Plans to expand the main runway at Chicago’s third commercial airport have hit another delay. The latest estimate now places completion in September next year.
The $167 million plan to lengthen Runway 12/30 and adjacent taxiway to 8,900 feet from 7,000 feet at Gary-Chicago International Airport (KGYY) in Gary, Ind., is stumbling in the wake of more extensive environmental remediation than initially anticipated; intransigence from railroads whose tracks must be relocated; the exodus last month of the airport’s lone airline, Allegiant; the possible exit of the airport’s most prestigious corporate tenant, Boeing; and the failure of the airport to attract up to $100 million more in private-sector financing for ancillary facilities.
The majority of funding for the revamped runway and associated construction is being provided by the FAA ($60.6 million), the Northwest Indiana Regional Development Authority ($50 million), the Chicago Department of Aviation ($9.5 million) and the Federal Highway Administration ($6 million). Additionally, the Gary-Chicago Airport Authority has borrowed $35 million to support the expansion and may increase that borrowing to more than $65 million.
Significant Remediation Needed
The airport is located in the industrial swamp south of Chicago that was once the heart of the nation’s steelmaking industry and a major refinery center. The area adjacent to Runway 12/30 was tagged by the Environmental Protection Agency (EPA) as early as 1987 for extensive acid, cyanide, PCB and solvent contamination that must be remediated before the runway can be lengthened. That contamination is now far worse than originally anticipated and is driving most of the delays, according to Gary mayor Karen Freeman-Wilson. The delays, in part, have boosted legal fees associated with the project nearly 20-fold from original estimates and they could top $1 million by year-end.

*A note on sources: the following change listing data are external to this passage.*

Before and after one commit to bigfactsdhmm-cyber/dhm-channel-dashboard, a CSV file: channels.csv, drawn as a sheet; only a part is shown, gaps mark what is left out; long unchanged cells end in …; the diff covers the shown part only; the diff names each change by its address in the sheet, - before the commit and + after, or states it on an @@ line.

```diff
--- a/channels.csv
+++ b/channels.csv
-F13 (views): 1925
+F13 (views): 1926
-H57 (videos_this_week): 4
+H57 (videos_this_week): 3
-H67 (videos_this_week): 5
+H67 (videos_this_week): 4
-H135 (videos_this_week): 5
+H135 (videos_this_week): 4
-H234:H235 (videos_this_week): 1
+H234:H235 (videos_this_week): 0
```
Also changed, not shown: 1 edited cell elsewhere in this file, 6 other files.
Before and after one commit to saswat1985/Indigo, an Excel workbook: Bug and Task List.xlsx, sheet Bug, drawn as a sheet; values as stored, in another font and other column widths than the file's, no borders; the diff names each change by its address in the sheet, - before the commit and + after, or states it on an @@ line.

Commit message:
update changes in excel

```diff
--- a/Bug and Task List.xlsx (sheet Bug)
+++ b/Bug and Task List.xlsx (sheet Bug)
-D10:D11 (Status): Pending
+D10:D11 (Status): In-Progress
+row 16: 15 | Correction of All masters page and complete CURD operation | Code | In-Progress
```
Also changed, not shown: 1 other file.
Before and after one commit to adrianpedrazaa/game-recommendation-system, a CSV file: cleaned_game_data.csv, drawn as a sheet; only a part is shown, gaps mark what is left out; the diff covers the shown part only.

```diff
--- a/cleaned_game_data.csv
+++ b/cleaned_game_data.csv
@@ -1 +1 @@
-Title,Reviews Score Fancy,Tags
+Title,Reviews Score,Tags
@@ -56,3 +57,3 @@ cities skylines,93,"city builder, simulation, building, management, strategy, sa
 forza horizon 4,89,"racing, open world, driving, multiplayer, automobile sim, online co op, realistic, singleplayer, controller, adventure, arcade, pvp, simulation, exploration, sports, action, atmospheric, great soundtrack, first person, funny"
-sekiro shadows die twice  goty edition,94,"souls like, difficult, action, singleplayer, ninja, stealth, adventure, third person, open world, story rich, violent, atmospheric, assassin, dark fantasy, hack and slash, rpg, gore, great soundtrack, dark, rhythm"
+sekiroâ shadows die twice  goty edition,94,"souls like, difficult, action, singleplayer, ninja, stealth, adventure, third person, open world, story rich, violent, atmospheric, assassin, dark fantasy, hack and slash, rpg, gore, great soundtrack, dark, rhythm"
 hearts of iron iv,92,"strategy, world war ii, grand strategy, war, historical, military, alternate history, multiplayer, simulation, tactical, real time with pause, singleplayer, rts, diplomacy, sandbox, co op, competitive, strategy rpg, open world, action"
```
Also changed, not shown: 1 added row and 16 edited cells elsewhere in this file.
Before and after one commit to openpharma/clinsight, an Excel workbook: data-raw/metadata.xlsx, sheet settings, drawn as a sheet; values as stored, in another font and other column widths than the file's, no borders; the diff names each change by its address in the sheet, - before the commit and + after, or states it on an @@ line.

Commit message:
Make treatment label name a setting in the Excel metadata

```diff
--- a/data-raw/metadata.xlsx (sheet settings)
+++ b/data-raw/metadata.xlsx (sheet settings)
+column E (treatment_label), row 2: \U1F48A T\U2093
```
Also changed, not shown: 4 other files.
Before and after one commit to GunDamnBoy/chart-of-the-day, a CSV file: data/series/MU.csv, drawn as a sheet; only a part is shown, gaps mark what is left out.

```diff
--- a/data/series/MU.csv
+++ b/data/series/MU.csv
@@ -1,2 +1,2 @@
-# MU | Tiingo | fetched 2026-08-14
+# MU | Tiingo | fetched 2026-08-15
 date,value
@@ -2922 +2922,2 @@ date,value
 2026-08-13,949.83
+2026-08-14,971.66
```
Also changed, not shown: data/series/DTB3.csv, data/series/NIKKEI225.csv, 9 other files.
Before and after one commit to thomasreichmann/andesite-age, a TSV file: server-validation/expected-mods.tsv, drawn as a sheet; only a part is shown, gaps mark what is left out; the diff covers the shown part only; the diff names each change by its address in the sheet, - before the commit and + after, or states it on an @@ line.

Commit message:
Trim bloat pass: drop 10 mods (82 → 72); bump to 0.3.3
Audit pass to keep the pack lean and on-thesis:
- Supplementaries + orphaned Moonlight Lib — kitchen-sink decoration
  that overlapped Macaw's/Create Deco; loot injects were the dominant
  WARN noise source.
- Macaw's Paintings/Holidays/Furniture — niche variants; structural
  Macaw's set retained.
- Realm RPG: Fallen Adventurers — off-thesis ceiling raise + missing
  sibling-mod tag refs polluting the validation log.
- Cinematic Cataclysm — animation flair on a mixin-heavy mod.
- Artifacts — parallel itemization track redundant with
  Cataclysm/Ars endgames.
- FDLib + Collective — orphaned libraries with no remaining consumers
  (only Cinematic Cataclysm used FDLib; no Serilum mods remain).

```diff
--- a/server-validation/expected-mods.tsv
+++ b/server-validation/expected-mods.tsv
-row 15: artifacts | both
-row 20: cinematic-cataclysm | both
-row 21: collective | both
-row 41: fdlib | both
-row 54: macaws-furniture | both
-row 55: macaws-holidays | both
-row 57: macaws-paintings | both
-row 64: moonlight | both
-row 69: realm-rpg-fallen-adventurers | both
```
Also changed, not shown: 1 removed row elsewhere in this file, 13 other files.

Lengthening the runway requires the remediation as well as the relocation of navaids on the field, railroad tracks, portions of a major road and a fuel farm; construction of higher-capacity airport lighting, road overpasses and railroad bridges; acquiring adjacent property; and burying high-voltage power cables. More than $40 million has already been spent on relocation of the rail lines alone.
In July, the airport authority voted to bring in former Indianapolis international airport CEO John Clark to take charge of the project and put it back on track. Clark’s consulting firm was already involved in trying to bring private capital into the effort. While the Northwest Indiana Regional Development Authority maintains that a modernized Gary-Chicago could create 2,400 new jobs and generate $526 million in economic activity annually, the airport has historically struggled to recruit and retain even low-budget airlines, and its location in a gritty urban neighborhood has dissuaded many potential corporate tenants. These factors are seen as impediments to future private-sector investment on the airport or even privatization of the entire airport, one of the strategies the airport authority is examining. The potential exodus of Boeing, which bases several corporate jets at KGYY in support of its Chicago headquarters, could deal another blow to these efforts. Boeing and the authority have so far been unable to come to terms on a new lease for the company’s airport hangar.
Allegiant Airlines operated its last flight out of the airport on August 10.